By Chioma Obinagwam
After a protracted lull in the equities market, the Nigerian Stock Exchange’s(NSE) key metrics- NSE All-Share Index and Market Capitalization leaped marginally by 0.30 per cent and 0.32 per cent to close the week
at 25,817.69 basis points(bps) and N8.883 trillion respectively.
Nevertheless, analysts argue that the market may not sustain the rally that took place in the week under review(the week ended December 9, 2016).
The rebound, which was triggered by mostly gains in the stocks listed on the Oil and Gas sector of the NSE, highly capitalised, impacted significantly on the NSE key indicators.
Extracts from the NSE weekly report in the review period showed that the NSE Oil/Gas index increased the most during the week from 287.77bps to 310.04bps; representing an increase of 22.77points or 7.74 per cent week to date.
Expectedly, investors sudden appetite for the Oil and Gas stocks was stimulated by the recent increase in the global oil prices.
Notwithstanding the gains recorded in the sector, pundits are skeptical about the sustainability of the upward trend.
They argued that the prices of the oil stocks have grown repeatedly on the exchange which may lead to profit-taking.
If it happens, the sector responsible for the rebound would witness a free-fall in its share prices, which may drag the measurement indicators down.
Charles Fakrogha, analyst and Stockbroker at Foresight Securities Limited said: “You would recall that the crude oil prices went up. Oil stocks like Forte Oil, Mobil, Oando, Total etc went up as well as. Since, they are high cap stocks, they influenced the All-Share index and the Market Capitalisation.”
Although Fakrogha mentioned other factors like investors trying to balance their portfolio to prepare for the forthcoming year, the sustainability of the trend is not certain.
“The market must be a market.
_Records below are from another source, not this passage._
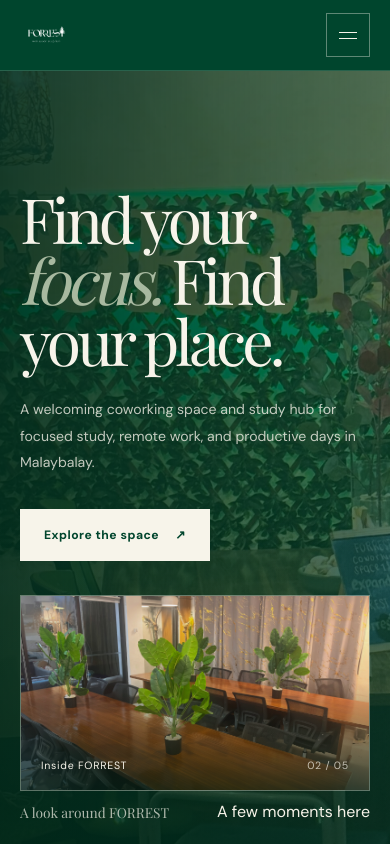
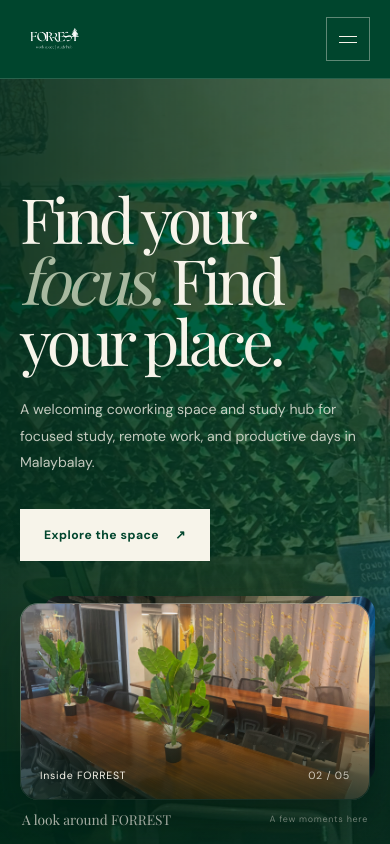
Before and after one commit to earlmacias2022-tech/Forrest-Co-working-Space, a plain HTML site: page index.html in a window 390 px wide. Shown: the top 844 px of the page. Drawn offline with nearby package versions, Linux system fonts and the light colour scheme.

Commit message:
Polish FORREST hero motion, layered carousel, and mobile logo

```diff
--- a/style.css
+++ b/style.css
@@ -155,8 +155,8 @@
       }
       .nav .brand img {
         display: block;
-        width: 150px;
-        height: 150px;
+        width: 164px;
+        height: 76px;
         object-fit: contain;
         object-position: left center;
         filter: brightness(0) invert(1);
@@ -236,6 +236,8 @@
         background:
           linear-gradient(90deg, rgba(0, 45, 29, 0.93) 0%, rgba(0, 69, 45, 0.76) 48%, rgba(0, 35, 23, 0.42) 100%),
           url("assets/830027619_18007945910988482_3279781496728463373_n.jpg") center 40%/cover;
+        transform: scale(1.025);
+        animation: heroBackdropDrift 22s ease-in-out infinite alternate;
       }
       .hero:after {
         content: "";
@@ -260,22 +262,96 @@
         gap: clamp(36px, 6vw, 86px);
         padding: 32px 0 40px;
       }
-      .hero-copy { width: 100%; max-width: 690px; padding: 24px 0; }
+      .hero-copy {
+        width: 100%;
+        max-width: 690px;
+        padding: 24px 0;
+        animation: heroContentIn 0.95s 0.08s var(--ease) both;
+      }
       .hero .eyebrow { color: var(--sage); }
-      .hero-carousel { width: 100%; max-width: 410px; justify-self: end; margin-top: 30px; }
-      .hero-carousel-frame { position: relative; aspect-ratio: 4 / 4.6; overflow: hidden; background: rgba(247,244,234,.12); border: 1px solid rgba(247,244,234,.28); }
-      .hero-carousel-image { position: absolute; inset: 0; width: 100%; height: 100%; object-fit: cover; transition: opacity .35s ease, transform .8s ease; }
-      .hero-carousel-frame:after { content: ""; position: absolute; inset: 45% 0 0; background: linear-gradient(0deg, rgba(0,28,18,.76), transparent); pointer-events: none; }
-      .hero-carousel-caption { position: absolute; z-index: 1; right: 20px; bottom: 18px; left: 20px; display: flex; justify-content: space-between; gap: 12px; color: var(--cream); font-size: .66rem; letter-spacing: .07em; }
-      .hero-carousel-count { color: rgba(247,244,234,.72); font-variant-numeric: tabular-nums; }
-      .hero-carousel-controls { display: flex; align-items: center; justify-content: space-between; gap: 18px; padding-top: 16px; }
-      .hero-carousel-controls p { margin: 0; color: rgba(247,244,234,.7); font: 400 .95rem var(--serif); }
-      .hero-carousel-buttons { display: flex; align-items: center; gap: 10px; }
-      .carousel-arrow { display: grid; width: 34px; height: 34px; place-items: center; border: 1px solid rgba(247,244,234,.42); border-radius: 50%; background: transparent; color: var(--cream); cursor: pointer; transition: background .2s, color .2s, border-color .2s; }
-      .carousel-arrow:hover { border-color: var(--cream); background: var(--cream); color: var(--green); }
-      .carousel-dots { display: flex; align-items: center; gap: 6px; }
-      .carousel-dot { width: 5px; height: 5px; padding: 0; border: 0; border-radius: 50%; background: rgba(247,244,234,.42); cursor: pointer; transition: width .2s, background .2s; }
-      .carousel-dot.is-active { width: 18px; border-radius: 8px; background: var(--cream); }
+      .hero-carousel {
+        width: 100%;
+        max-width: 410px;
+        justify-self: end;
+        margin-top: 30px;
+        animation: heroCarouselIn 1.05s 0.22s var(--ease) both;
+      }
+      .hero-carousel-frame {
+        position: relative;
+        isolation: isolate;
+        aspect-ratio: 4 / 4.6;
+        overflow: visible;
+        border-radius: 18px;
+      }
+      .hero-carousel-next-image,
+      .hero-carousel-image {
+        position: absolute;
+        inset: 0;
+        width: 100%;
+        height: 100%;
+        object-fit: cover;
+        border-radius: 18px;
+      }
+      .hero-carousel-next-image {
+        z-index: -1;
+        transform: translate(24px, -18px) scale(0.94);
+        opacity: 0.72;
+        box-shadow: 0 18px 42px rgba(0, 20, 13, 0.22);
+        transition: transform 0.8s var(--ease), opacity 0.8s ease;
+      }
+      .hero-carousel-image {
+        z-index: 1;
+        border: 1px solid rgba(247, 244, 234, 0.34);
+        box-shadow: 0 24px 60px rgba(0, 20, 13, 0.28);
+        transition: opacity 0.45s ease, transform 0.8s var(--ease);
+      }
+      .hero-carousel-image.is-changing {
+        opacity: 0.28;
+        transform: scale(0.985);
+      }
+      .hero-carousel-frame:after {
+        content: "";
+        position: absolute;
+        z-index: 2;
+        inset: 45% 0 0;
+        border-radius: 0 0 18px 18px;
+        background: linear-gradient(0deg, rgba(0, 28, 18, 0.76), transparent);
+        pointer-events: none;
+      }
+      .hero-carousel-caption {
+        position: absolute;
+        z-index: 3;
+        right: 20px;
+        bottom: 18px;
+        left: 20px;
+        display: flex;
+        justify-content: space-between;
+        gap: 12px;
+        color: var(--cream);
+        font-size: 0.66rem;
+        letter-spacing: 0.07em;
+      }
+      .hero-carousel-count {
+        color: rgba(247, 244, 234, 0.78);
+        font-variant-numeric: tabular-nums;
+      }
+      .hero-carousel-controls {
+        display: flex;
+        align-items: center;
+        justify-content: space-between;
+        gap: 18px;
+        padding: 18px 4px 0;
+      }
+      .hero-carousel-controls p {
+        margin: 0;
+        color: rgba(247, 244, 234, 0.78);
+        font: 400 0.95rem var(--serif);
+      }
+      .hero-carousel-hint {
+        color: rgba(247, 244, 234, 0.5);
+        font-size: 0.62rem;
+        letter-spacing: 0.08em;
+      }
       .hero h1 {
         max-width: 720px;
         margin: 26px 0 25px;
@@ -740,6 +816,20 @@
         color: rgba(247, 244, 234, 0.48);
         font-size: 0.67rem;
       }
+      /* Hero motion */
+      @keyframes heroContentIn {
+        from { opacity: 0; transform: translate3d(0, 28px, 0); }
+        to { opacity: 1; transform: translate3d(0, 0, 0); }
+      }
+      @keyframes heroCarouselIn {
+        from { opacity: 0; transform: translate3d(0, 34px, 0) scale(0.975); }
+        to { opacity: 1; transform: translate3d(0, 0, 0) scale(1); }
+      }
+      @keyframes heroBackdropDrift {
+        from { transform: scale(1.025); }
+        to { transform: scale(1.085); }
+      }
+
       /* Motion */
       .reveal {
         opacity: 0;
@@ -773,6 +863,14 @@
           opacity: 1;
           transform: none;
         }
+        .hero-copy,
+        .hero-carousel {
+          animation: none;
+        }
+        .hero:before {
+          animation: none;
+          transform: none;
+        }
       }
       @media (max-width: 900px) {
         .wrap {
@@ -782,8 +880,8 @@
           height: 76px;
         }
         .nav .brand img {
-          width: 132px;
-          height: 52px;
+          width: 150px;
+          height: 64px;
         }
         .nav-links {
           gap: 20px;
@@ -801,6 +899,7 @@
         .hero-layout { grid-template-columns: minmax(0,1fr) minmax(250px,.78fr); gap: 28px; }
         .hero-copy { width: 100%; }
         .hero-carousel { margin-top: 45px; }
+        .hero-carousel-next-image { transform: translate(16px, -13px) scale(0.95); }
         .hero h1 { font-size: clamp(3.6rem,7vw,5.7rem); }
         .about-grid {
           gap: 6%;
@@ -840,7 +939,11 @@
           margin-top: 18px;
         }
         .nav {
-          height: 70px;
+          height: 78px;
+        }
+        .nav .brand img {
+          width: 174px;
+          height: 68px;
         }
         .brand-name {
           font-size: 1.8rem;
@@ -857,7 +960,7 @@
         }
         .nav-links {
           position: fixed;
-          inset: 70px 0 auto;
+          inset: 78px 0 auto;
           display: flex;
           flex-direction: column;
           align-items: stretch;
@@ -907,7 +1010,10 @@
         .hero-inner { align-items: center; }
         .hero-layout { grid-template-columns: 1fr; gap: 10px; padding: 32px 0 96px; }
         .hero-copy { width: 100%; padding: 60px 0 12px; }
-        .hero-carousel { width: min(100%,390px); max-width: none; justify-self: start; margin: 12px 0 0; }
+        .hero-carousel { width: min(100%,390px); max-width: none; justify-self: start; margin: 20px 0 0; }
+        .hero-carousel-next-image { transform: translate(14px, -12px) scale(0.95); }
+        .hero-carousel-controls { padding: 16px 2px 0; }
+        .hero-carousel-hint { font-size: 0.56rem; }
         .hero-carousel-frame { aspect-ratio: 16 / 9; }
         .hero-carousel-controls { padding-top: 10px; }
         .hero-carousel-controls p { font-size: .86rem; }
```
I don’t expect to see the market maintaining momentum. I expect to see stock prices, particularly, the Oil stocks go down because the prices have really grown,”he said.
With respect to other sectors, he’s also of the opinion that they may not witness a boom, “except there’s significant development or news that’ll drive it,” he added.
Olufemi Timothy, President of Renaissance Shareholders Association of Nigeria, believes that the rebound is not realistic because the end of the year is characterised by huge spending brought bought about by the festivity, hence pressure is usually exerted on the capital market and other channels to satisfy the needs.
“Maybe money is coming in from somewhere we don’t know. I know that this is the time when the market is down because of pressure from investors who’ll be selling their stocks in order to shop for the festive season. I don’t see the market sustaining it,” he said.
Timothy reiterated that he has severally advised investors to look at the fundamentals of the companies they intend to invest in before delving.
Meanwhile, as investors trade on the Nigerian bourse after the holiday, market observers are watching with keen interest to see the direction and the posture of the market and if the proposition of the analyst and the shareholders would come to play on the market or not.